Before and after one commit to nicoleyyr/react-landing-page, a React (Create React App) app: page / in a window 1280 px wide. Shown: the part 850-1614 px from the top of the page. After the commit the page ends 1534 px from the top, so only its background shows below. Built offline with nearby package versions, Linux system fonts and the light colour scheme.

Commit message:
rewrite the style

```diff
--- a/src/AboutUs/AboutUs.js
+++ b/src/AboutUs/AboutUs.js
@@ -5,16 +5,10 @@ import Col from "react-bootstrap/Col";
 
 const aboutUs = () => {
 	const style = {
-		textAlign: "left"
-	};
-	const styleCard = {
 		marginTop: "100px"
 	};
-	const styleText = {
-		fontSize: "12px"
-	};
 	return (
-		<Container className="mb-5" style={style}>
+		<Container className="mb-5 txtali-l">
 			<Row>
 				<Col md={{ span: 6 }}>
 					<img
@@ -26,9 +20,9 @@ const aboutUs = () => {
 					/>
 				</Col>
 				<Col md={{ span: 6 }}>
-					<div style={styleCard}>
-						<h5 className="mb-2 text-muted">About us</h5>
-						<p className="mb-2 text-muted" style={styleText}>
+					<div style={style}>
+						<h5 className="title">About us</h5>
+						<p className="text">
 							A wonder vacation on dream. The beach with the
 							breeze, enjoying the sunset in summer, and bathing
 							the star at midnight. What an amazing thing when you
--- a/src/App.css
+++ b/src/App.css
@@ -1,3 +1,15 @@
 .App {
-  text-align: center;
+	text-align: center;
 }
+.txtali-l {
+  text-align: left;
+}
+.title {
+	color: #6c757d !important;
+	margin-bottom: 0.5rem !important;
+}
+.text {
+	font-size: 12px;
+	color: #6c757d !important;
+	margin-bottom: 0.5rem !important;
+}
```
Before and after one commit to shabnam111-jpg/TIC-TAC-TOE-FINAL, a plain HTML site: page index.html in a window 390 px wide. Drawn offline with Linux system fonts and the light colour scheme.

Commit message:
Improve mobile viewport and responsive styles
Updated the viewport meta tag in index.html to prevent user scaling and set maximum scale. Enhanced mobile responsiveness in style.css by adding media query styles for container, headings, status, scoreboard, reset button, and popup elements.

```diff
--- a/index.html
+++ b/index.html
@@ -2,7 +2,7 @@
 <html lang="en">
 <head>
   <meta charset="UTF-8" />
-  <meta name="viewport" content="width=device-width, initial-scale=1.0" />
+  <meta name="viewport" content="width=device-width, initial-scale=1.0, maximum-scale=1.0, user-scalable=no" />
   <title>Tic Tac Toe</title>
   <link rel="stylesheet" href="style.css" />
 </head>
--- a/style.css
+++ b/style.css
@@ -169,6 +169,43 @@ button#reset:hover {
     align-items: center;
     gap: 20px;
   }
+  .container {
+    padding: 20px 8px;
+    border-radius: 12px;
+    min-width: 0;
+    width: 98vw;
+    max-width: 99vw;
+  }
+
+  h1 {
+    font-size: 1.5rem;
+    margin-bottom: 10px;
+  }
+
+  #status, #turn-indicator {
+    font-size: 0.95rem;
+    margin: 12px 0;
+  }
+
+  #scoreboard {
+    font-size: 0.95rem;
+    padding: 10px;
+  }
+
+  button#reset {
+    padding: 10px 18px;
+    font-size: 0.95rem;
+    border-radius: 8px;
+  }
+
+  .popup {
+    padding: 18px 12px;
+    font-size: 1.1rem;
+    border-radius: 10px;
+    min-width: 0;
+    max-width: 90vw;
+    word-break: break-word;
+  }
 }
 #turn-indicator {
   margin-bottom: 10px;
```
§ §
> [Requirement] Working through the records above, copy each line in which "txtali" is found.

> [Exercise output]
+		<Container className="mb-5 txtali-l">
+.txtali-l {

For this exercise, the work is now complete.